Give back each entry verbatim.

▶ **The input**
■ ■ ■ ■ ■
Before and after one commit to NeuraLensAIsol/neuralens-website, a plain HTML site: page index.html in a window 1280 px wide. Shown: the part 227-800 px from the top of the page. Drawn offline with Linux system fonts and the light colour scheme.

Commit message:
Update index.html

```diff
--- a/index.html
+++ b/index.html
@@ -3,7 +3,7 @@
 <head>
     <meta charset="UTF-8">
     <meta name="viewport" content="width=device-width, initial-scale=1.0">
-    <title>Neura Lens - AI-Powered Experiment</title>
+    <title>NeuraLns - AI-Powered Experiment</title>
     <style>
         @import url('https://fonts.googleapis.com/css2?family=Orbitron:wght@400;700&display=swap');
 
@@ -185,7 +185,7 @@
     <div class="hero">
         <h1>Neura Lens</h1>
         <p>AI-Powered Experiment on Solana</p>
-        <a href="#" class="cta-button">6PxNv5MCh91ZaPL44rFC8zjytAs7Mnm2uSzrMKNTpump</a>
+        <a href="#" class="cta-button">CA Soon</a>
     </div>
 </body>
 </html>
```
■ ■ ■ ■ ■
▶ **Worked solution**
Before and after one commit to NeuraLensAIsol/neuralens-website, a plain HTML site: page index.html in a window 1280 px wide. Shown: the part 227-800 px from the top of the page. Drawn offline with Linux system fonts and the light colour scheme.

Commit message:
Update index.html

```diff
--- a/index.html
+++ b/index.html
@@ -3,7 +3,7 @@
 <head>
     <meta charset="UTF-8">
     <meta name="viewport" content="width=device-width, initial-scale=1.0">
-    <title>Neura Lens - AI-Powered Experiment</title>
+    <title>NeuraLns - AI-Powered Experiment</title>
     <style>
         @import url('https://fonts.googleapis.com/css2?family=Orbitron:wght@400;700&display=swap');
 
@@ -185,7 +185,7 @@
     <div class="hero">
         <h1>Neura Lens</h1>
         <p>AI-Powered Experiment on Solana</p>
-        <a href="#" class="cta-button">6PxNv5MCh91ZaPL44rFC8zjytAs7Mnm2uSzrMKNTpump</a>
+        <a href="#" class="cta-button">CA Soon</a>
     </div>
 </body>
 </html>
```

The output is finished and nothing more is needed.